** Opening AVAILABLE DATA block **

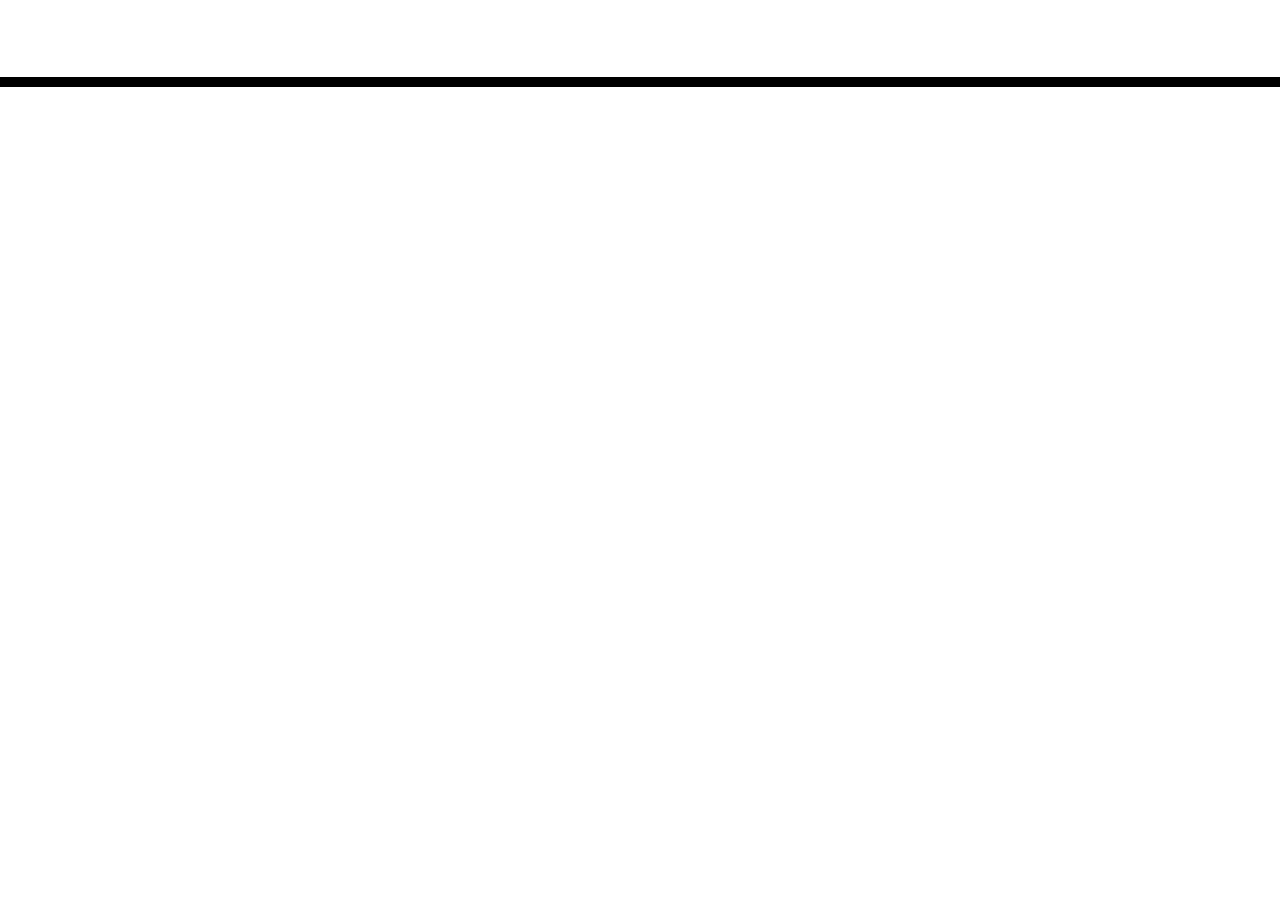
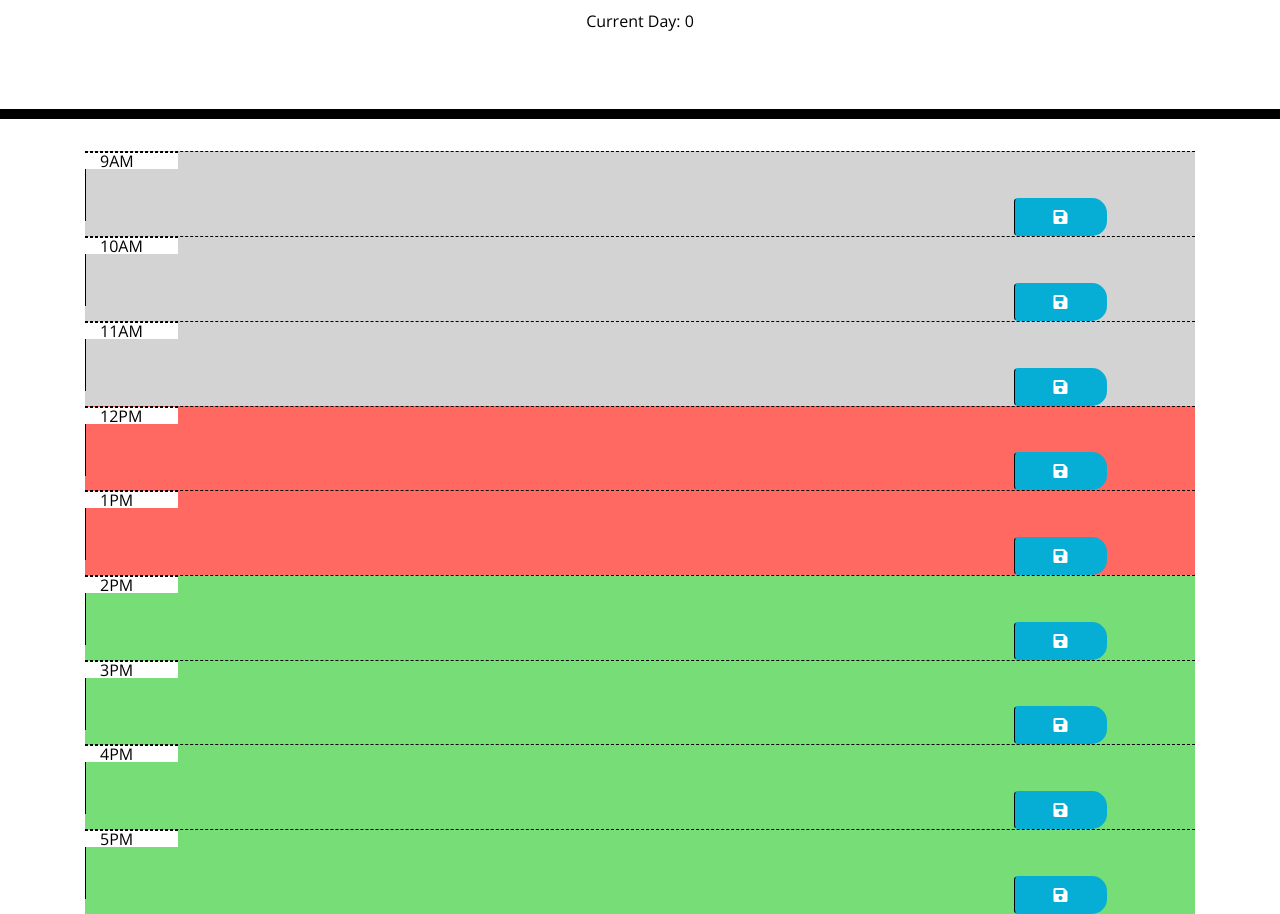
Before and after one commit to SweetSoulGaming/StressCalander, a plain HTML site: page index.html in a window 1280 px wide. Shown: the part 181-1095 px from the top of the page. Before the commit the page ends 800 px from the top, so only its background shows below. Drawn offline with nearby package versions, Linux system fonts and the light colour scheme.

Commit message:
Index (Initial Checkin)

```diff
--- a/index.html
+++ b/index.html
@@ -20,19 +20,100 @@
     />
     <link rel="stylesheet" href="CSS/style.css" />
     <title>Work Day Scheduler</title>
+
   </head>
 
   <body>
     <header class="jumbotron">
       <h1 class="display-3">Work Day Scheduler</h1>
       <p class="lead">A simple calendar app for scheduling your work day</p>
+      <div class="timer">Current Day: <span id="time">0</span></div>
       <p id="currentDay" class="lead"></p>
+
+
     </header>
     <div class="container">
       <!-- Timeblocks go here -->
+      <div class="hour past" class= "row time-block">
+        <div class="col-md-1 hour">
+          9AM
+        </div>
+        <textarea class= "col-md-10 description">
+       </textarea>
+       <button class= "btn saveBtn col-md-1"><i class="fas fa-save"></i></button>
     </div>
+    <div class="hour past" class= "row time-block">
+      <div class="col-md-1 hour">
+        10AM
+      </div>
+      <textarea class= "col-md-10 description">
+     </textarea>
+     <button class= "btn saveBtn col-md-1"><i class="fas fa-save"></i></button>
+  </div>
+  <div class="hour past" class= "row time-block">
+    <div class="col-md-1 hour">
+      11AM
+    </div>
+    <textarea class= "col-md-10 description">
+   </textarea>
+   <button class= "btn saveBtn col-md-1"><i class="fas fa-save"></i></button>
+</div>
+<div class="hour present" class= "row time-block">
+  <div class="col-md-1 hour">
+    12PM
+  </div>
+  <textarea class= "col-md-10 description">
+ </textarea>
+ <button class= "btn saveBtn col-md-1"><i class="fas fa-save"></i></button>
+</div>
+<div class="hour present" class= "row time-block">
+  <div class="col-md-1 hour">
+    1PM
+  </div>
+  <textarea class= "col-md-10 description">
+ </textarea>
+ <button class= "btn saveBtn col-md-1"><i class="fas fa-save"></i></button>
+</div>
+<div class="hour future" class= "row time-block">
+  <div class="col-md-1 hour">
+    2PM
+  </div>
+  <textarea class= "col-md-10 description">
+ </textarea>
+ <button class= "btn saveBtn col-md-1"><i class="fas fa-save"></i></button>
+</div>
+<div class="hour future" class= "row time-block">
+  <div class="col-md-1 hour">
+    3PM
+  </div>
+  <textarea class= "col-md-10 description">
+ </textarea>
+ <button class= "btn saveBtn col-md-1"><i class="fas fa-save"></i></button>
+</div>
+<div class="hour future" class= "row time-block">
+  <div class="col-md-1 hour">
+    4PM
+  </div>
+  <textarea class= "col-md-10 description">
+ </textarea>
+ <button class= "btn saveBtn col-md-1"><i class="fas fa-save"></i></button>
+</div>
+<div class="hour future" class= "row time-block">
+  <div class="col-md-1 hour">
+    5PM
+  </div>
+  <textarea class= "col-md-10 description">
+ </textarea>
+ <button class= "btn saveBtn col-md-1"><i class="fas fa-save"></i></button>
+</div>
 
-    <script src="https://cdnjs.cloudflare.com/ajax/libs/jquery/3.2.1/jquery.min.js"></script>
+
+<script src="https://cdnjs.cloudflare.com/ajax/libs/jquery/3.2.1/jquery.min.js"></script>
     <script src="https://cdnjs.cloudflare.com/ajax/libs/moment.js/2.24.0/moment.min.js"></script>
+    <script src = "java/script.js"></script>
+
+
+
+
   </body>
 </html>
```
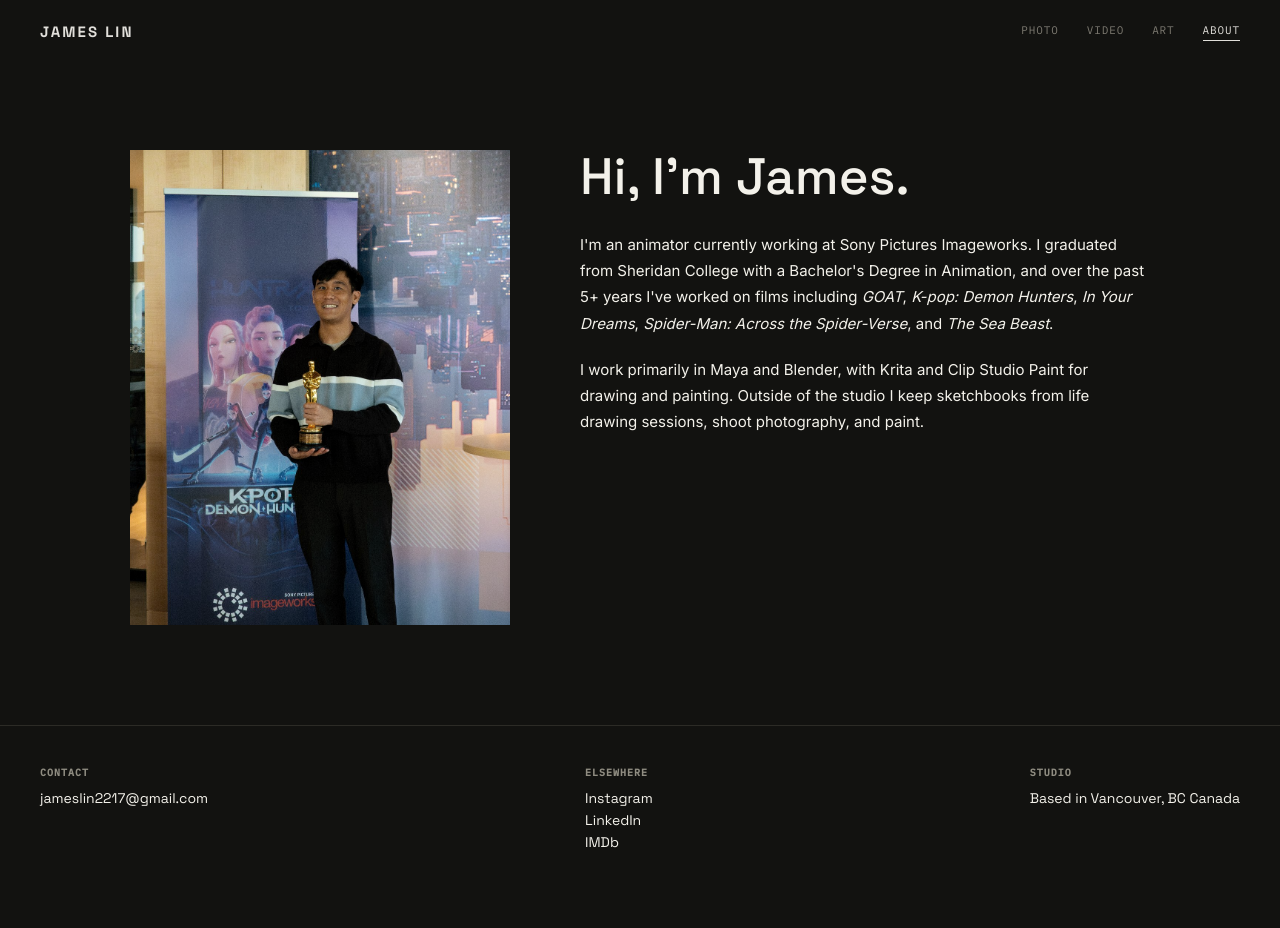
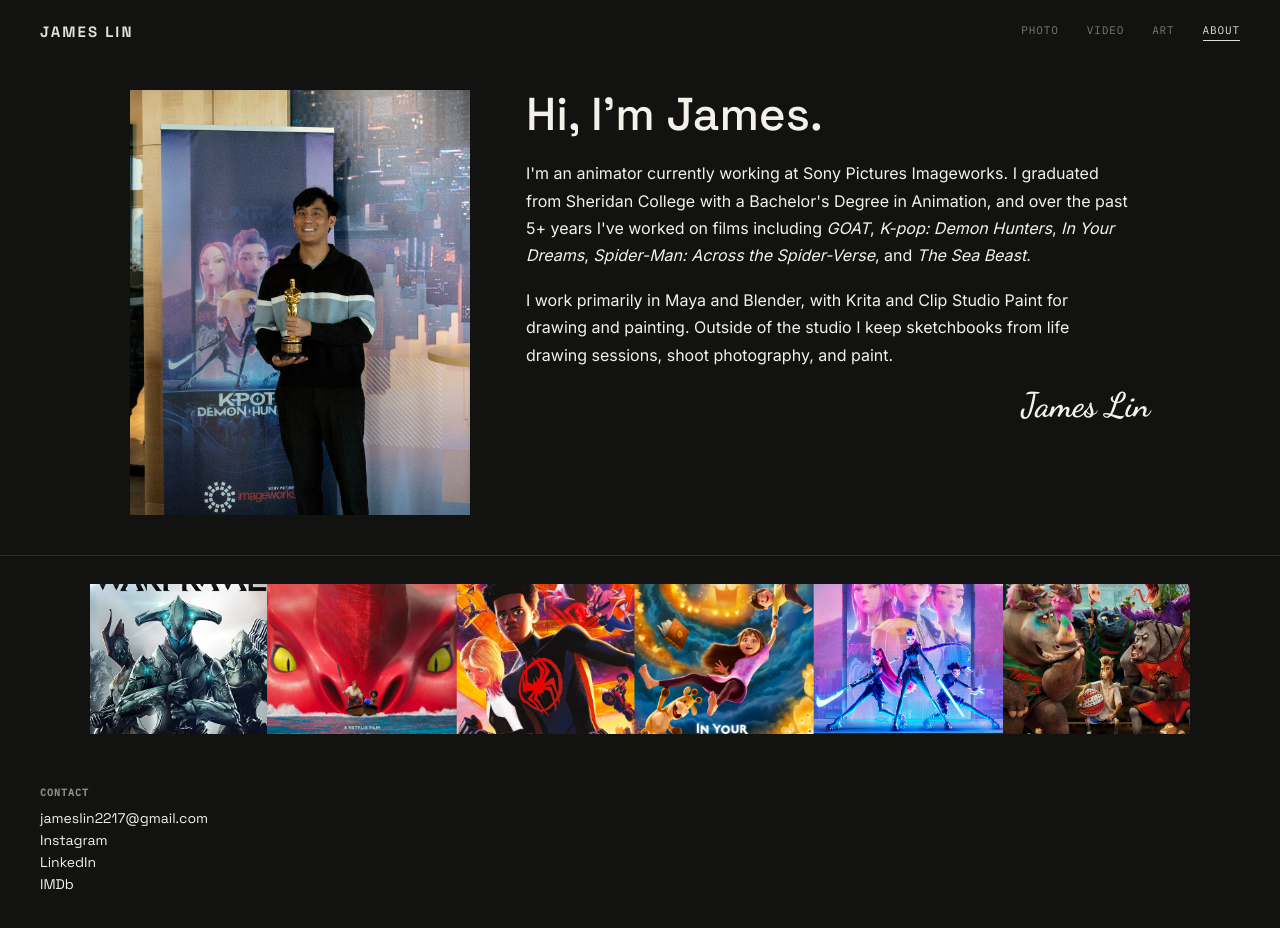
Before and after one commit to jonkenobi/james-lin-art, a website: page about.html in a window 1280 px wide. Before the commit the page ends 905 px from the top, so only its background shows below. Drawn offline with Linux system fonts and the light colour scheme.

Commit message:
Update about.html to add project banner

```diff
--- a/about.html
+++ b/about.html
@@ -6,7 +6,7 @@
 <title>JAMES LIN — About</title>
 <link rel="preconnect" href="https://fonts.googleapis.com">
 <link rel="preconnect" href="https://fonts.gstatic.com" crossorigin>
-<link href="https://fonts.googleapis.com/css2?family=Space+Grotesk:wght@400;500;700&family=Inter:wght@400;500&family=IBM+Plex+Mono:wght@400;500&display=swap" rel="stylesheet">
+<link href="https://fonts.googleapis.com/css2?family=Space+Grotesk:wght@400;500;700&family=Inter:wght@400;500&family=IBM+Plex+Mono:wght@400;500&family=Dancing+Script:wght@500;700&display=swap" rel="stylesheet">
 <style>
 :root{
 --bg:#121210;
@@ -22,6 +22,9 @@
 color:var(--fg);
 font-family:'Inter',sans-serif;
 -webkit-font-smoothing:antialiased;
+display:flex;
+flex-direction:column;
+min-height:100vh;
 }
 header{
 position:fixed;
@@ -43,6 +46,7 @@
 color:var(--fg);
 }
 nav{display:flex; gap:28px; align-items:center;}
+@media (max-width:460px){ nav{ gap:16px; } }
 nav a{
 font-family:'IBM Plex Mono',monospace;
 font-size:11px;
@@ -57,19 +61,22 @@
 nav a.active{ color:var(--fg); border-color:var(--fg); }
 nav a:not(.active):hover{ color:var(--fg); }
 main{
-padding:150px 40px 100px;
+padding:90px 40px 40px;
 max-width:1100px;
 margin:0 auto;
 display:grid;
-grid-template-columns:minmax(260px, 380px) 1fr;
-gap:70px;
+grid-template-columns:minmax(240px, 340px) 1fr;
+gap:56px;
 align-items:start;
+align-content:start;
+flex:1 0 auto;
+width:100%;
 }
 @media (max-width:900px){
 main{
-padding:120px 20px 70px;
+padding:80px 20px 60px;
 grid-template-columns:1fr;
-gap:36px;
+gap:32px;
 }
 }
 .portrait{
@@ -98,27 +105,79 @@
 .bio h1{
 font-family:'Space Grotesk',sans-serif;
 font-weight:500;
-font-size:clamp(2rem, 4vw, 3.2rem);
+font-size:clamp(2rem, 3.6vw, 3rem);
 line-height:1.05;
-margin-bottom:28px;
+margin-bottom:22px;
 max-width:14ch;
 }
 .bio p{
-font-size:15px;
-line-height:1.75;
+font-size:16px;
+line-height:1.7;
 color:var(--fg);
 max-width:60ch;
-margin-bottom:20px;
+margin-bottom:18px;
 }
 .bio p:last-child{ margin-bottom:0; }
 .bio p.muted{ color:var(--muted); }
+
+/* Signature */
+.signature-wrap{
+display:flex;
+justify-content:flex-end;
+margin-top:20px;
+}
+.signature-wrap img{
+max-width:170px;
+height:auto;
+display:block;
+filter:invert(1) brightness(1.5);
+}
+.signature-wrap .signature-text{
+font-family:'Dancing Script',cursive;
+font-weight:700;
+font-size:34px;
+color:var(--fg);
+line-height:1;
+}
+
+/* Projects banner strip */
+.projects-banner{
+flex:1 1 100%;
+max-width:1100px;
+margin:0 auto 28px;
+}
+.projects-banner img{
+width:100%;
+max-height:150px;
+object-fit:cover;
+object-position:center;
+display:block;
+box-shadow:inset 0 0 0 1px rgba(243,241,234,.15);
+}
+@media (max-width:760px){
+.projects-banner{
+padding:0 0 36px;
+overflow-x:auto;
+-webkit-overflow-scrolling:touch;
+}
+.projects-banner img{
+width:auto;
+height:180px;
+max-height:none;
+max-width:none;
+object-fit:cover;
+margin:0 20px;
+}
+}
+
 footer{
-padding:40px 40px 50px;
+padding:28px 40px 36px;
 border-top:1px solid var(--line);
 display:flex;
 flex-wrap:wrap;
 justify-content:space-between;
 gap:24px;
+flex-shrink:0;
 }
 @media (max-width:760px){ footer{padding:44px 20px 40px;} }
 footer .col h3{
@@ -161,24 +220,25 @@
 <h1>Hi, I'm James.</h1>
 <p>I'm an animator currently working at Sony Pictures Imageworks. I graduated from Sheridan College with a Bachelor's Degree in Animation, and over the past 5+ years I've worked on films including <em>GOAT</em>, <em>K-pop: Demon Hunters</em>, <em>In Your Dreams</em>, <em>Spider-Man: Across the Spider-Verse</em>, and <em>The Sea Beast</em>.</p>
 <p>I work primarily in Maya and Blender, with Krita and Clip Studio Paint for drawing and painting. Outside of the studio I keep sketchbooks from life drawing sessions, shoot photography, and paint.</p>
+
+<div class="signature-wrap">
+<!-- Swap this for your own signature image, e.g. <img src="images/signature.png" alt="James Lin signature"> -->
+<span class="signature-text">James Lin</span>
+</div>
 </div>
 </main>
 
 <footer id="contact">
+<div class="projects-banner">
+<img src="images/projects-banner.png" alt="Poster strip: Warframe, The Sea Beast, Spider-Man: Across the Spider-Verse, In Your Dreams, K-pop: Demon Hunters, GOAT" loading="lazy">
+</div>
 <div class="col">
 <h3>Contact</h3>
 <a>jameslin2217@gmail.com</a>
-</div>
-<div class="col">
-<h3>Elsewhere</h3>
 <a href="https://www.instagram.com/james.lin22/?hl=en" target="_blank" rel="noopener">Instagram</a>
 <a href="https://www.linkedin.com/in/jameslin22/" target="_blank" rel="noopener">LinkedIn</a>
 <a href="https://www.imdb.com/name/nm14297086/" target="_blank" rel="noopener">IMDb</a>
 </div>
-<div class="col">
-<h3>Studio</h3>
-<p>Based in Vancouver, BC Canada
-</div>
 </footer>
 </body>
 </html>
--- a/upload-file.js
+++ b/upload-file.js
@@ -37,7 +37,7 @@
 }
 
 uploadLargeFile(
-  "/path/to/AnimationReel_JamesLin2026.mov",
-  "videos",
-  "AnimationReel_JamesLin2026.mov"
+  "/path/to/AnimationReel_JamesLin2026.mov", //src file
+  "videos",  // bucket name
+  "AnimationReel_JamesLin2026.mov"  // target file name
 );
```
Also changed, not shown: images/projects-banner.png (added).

** Closing AVAILABLE DATA block **

- _PROBLEM DETAILS_
Where does the string "footer" appear in the records above? Show every line that holds it.

- _FINISHED TASK_
 footer{
 @media (max-width:760px){ footer{padding:44px 20px 40px;} }
 footer .col h3{
 <footer id="contact">
 </footer>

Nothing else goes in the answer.